Department of Anthropology
B.A., Hamline University
Ph.D., University of North Carolina
History of Science, Cultural studies of physical anthropology, Native American repatriation, NAGPRA (Native American Graves Protection and Repatriation Act), Bioarchaeology, Human osteology
Professor Ann Kakaliouras teaches courses in biological anthropology, archaeology, Indigenous Studies, Gender Studies, Science and Technology Studies, and theory in anthropology. Since obtaining her doctorate, Kakaliouras has retooled her expertise toward the historical and ethnographic study of the phenomenon of repatriation and the history of relationships between Native American Tribes and Nations and physical/biological anthropologists.
Likewise, Kakaliouras has corollary interests in contemporary and historical science studies and material culture studies within anthropology. Her most recent publications address the ways in which the physical anthropological subdiscipline of bioarchaeology has responded to the demands and legislative successes of the repatriation movement. Her current research investigates how the “Indian” (Native American) was constructed in physical/biological anthropology in the 20th century.
Memberships and Service
- American Anthropological Association
- Ethics Committee, American Association of Biological Anthropologists
2021 “The Ancestors Should Go Home: Bioanthropology, Collaboration, and Repatriation in the 21st Century.” In Working With and for Ancestors: Collaboration in the Care and Study of Human Remains, edited by Chelsea H. Meloche, Laure Spake, and Katherine L. Nichols. New York: Routledge.
2019 “The Repatriation of the Palaeoamericans: Kennewick Man/The Ancient One and the End of a non-Indian ancient North America.” BJHS (British Journal for the History of Science): Themes 4: 79-98
2018 “NAGPRA and Repatriation in the 21st Century: Shifting the Discourse from Benefits to Responsibilities.

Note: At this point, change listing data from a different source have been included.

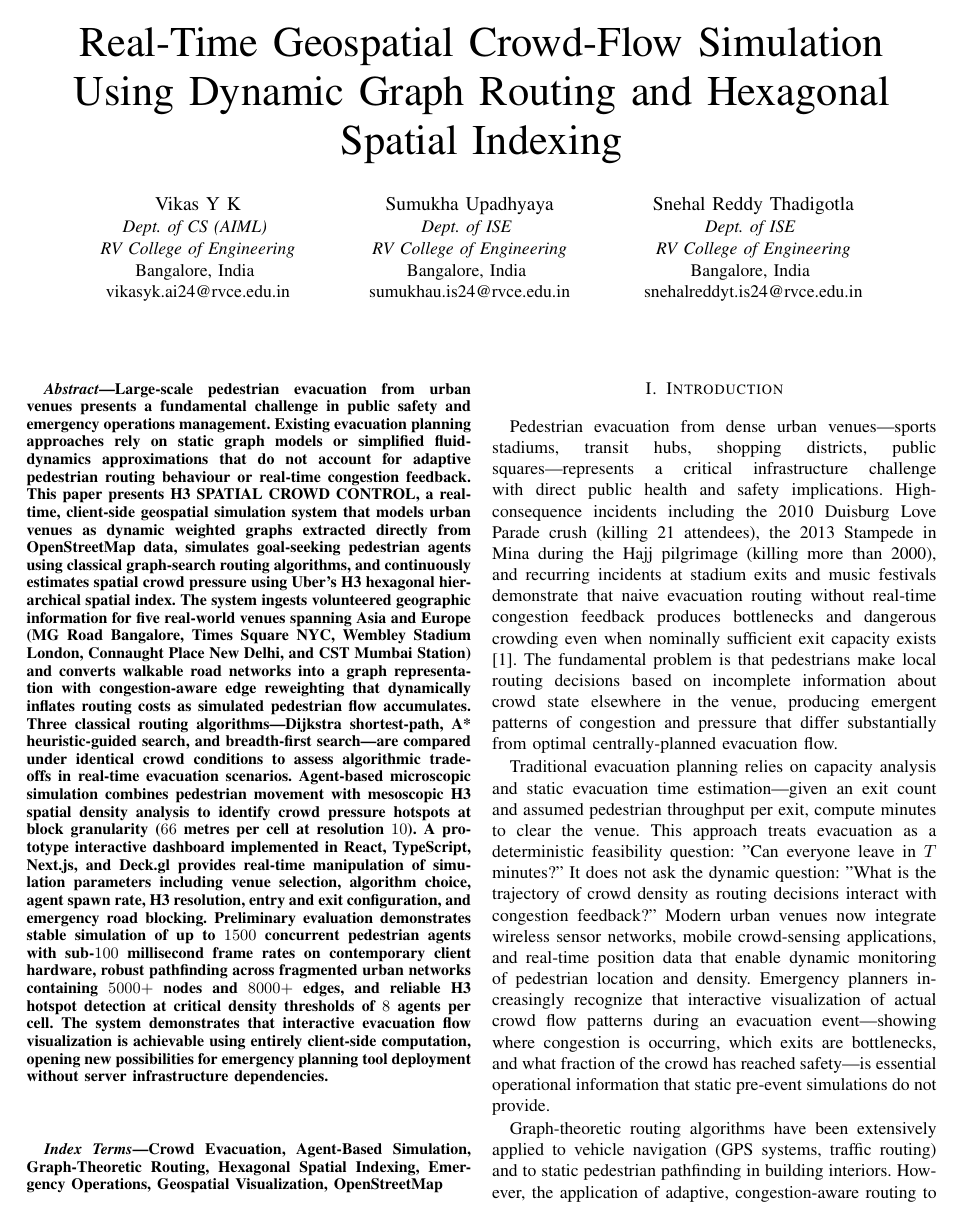
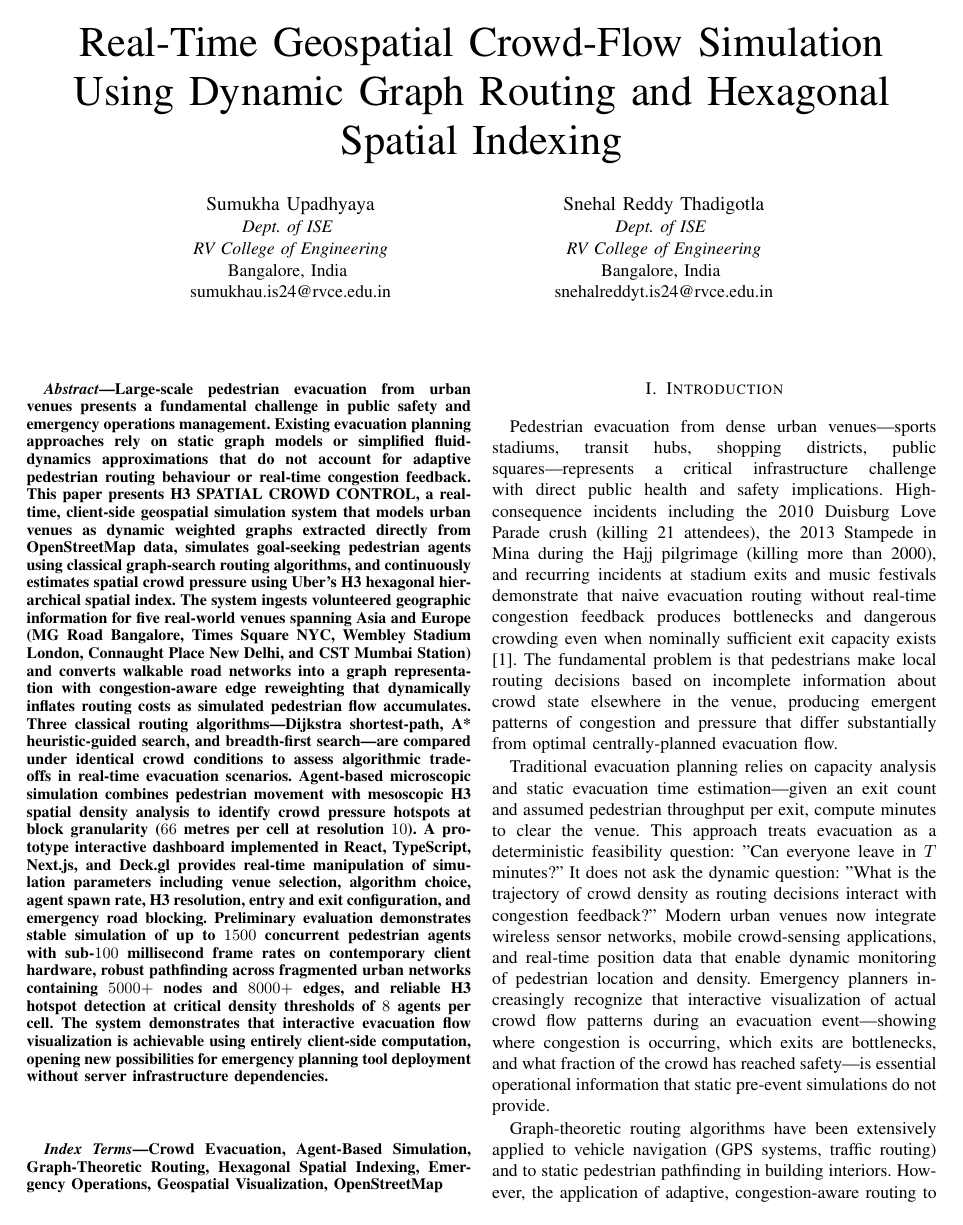
Before and after one commit to A5CENSION-SRT/DAA-EL, a LaTeX paper (crowd/new.tex): page 1 of 11. Compiled offline with pdfLaTeX; a missing font is replaced by an installed copy or a similar font; a LaTeX package or settings file that is missing is left out.

Commit message:
refactor: update author information in the document

```diff
--- a/crowd/new.tex
+++ b/crowd/new.tex
@@ -14,13 +14,7 @@
 \begin{document}
 
 \title{Real-Time Geospatial Crowd-Flow Simulation Using Dynamic Graph Routing and Hexagonal Spatial Indexing\\}
-\author{\IEEEauthorblockN{Vikas Y K}
-\IEEEauthorblockA{\textit{Dept. of CS (AIML)} \\
-\textit{RV College of Engineering}\\
-Bangalore, India \\
-vikasyk.ai24@rvce.edu.in}
-\and
-\IEEEauthorblockN{Sumukha Upadhyaya}
+\author{\IEEEauthorblockN{Sumukha Upadhyaya}
 \IEEEauthorblockA{\textit{Dept. of ISE} \\
 \textit{RV College of Engineering}\\
 Bangalore, India \\
```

Bioarchaeology International 1 (3-4): 183-190.
2017 “Theory for a Bioarchaeology of Community: Potentials, Practices, and Pitfalls.” In The Bioarchaeology of Community, edited by Sara Becker and Sara Juengst, special issue of the Archaeological Papers of the American Anthropological Association 28: 13-23.